-- PROBLEM STATEMENT --
Where a line in the listing contains the string "README", copy that line out.

-- SOURCE RECORDS --
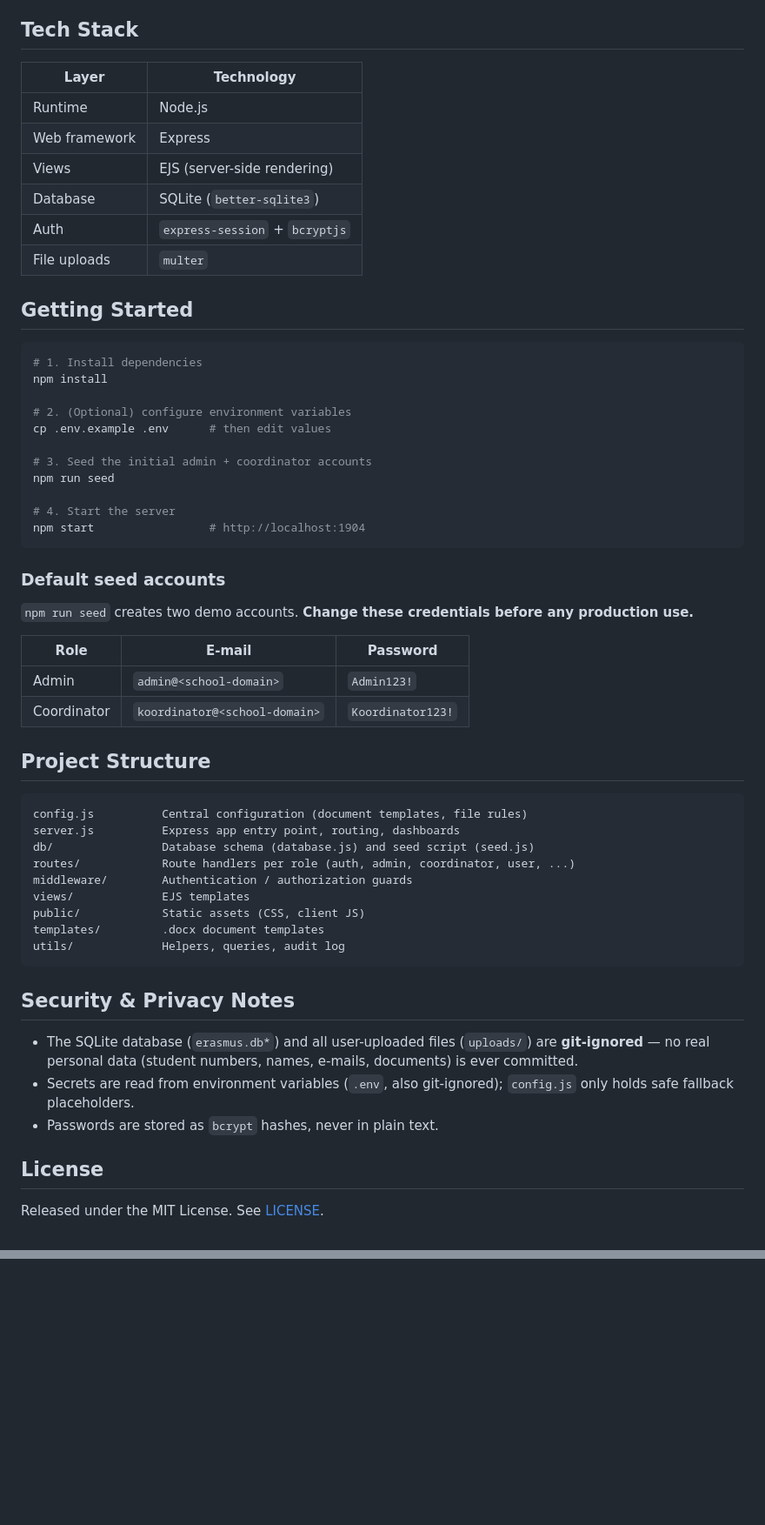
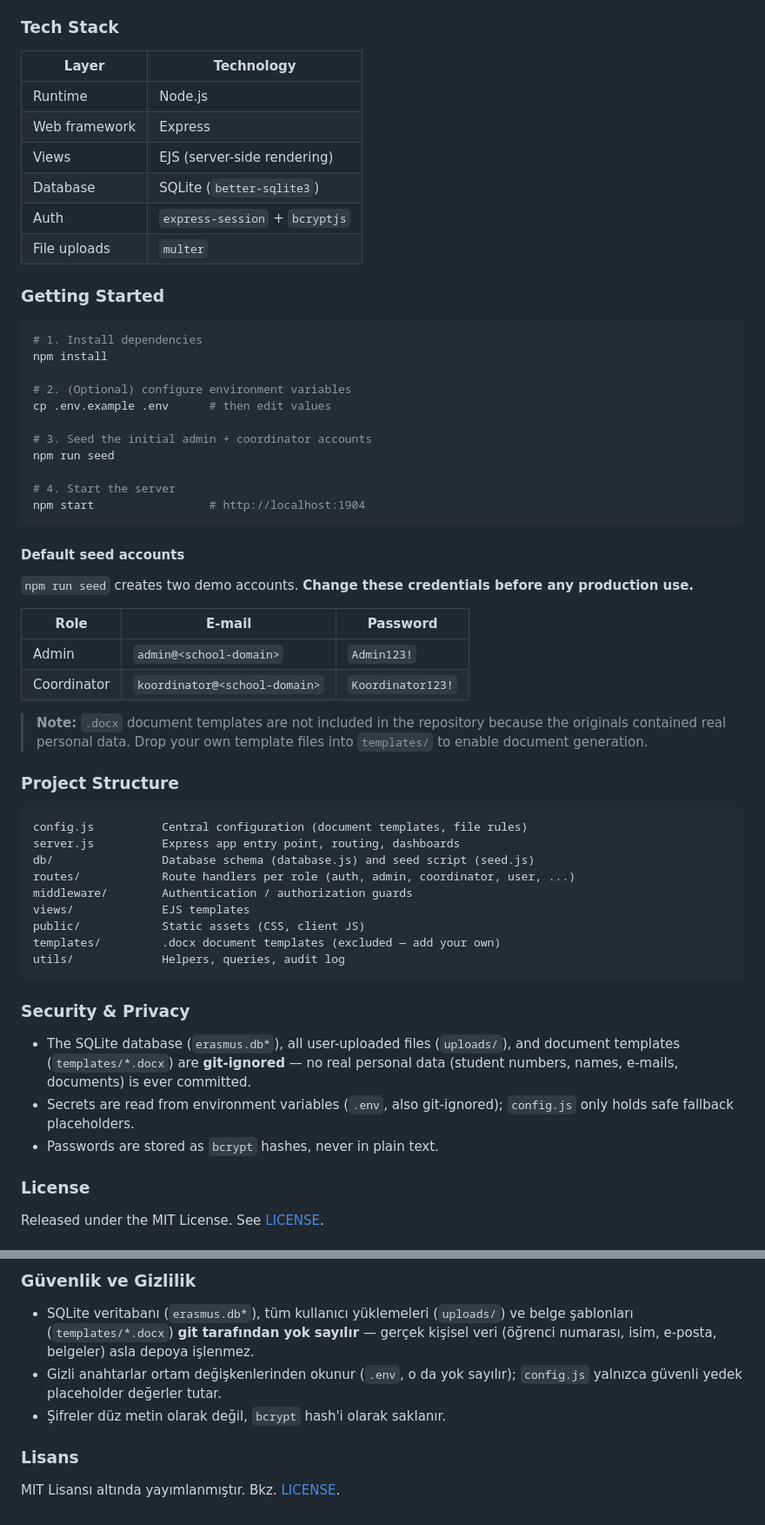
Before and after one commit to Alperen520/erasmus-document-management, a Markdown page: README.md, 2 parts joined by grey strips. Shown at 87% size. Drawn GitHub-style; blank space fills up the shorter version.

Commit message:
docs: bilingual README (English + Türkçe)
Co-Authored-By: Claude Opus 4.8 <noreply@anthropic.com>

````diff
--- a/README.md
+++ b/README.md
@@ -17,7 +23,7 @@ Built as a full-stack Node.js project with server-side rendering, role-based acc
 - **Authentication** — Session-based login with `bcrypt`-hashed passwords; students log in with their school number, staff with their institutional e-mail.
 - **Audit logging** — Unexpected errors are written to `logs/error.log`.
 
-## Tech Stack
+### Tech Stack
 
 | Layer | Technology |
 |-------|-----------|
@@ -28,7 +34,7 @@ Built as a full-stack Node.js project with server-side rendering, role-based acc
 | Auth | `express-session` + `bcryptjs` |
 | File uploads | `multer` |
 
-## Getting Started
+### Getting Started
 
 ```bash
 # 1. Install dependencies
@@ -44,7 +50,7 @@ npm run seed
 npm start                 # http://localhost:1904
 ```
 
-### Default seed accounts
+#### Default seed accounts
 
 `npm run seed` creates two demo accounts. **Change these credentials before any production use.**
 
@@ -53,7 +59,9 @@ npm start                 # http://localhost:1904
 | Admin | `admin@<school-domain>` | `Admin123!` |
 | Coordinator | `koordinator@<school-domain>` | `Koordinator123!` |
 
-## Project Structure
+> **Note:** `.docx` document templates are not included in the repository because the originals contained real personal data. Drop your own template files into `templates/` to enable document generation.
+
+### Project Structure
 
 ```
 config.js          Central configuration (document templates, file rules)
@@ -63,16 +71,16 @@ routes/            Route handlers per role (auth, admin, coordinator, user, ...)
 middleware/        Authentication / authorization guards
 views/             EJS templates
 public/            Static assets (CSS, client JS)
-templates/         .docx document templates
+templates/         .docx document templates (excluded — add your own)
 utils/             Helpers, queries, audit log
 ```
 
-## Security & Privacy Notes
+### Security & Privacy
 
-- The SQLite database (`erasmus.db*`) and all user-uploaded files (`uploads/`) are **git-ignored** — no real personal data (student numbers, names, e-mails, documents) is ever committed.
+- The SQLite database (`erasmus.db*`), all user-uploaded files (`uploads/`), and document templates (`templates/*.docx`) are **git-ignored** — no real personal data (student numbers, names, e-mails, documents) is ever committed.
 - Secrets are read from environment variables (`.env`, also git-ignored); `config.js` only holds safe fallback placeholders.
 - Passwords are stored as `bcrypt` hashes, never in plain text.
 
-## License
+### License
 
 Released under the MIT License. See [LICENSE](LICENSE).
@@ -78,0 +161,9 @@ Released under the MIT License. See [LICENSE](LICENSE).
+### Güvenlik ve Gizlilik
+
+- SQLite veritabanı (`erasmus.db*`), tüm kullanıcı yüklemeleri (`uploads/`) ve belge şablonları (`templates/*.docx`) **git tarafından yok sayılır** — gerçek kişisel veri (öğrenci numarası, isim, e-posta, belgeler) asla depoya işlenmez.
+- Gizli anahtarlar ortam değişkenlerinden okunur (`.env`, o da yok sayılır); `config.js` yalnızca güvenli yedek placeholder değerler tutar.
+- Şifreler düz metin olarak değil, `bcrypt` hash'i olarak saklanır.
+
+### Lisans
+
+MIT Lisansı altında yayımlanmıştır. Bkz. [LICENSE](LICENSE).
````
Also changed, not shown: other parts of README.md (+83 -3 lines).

-- REPLY --
Before and after one commit to Alperen520/erasmus-document-management, a Markdown page: README.md, 2 parts joined by grey strips. Shown at 87% size. Drawn GitHub-style; blank space fills up the shorter version.
docs: bilingual README (English + Türkçe)
--- a/README.md
+++ b/README.md
Also changed, not shown: other parts of README.md (+83 -3 lines).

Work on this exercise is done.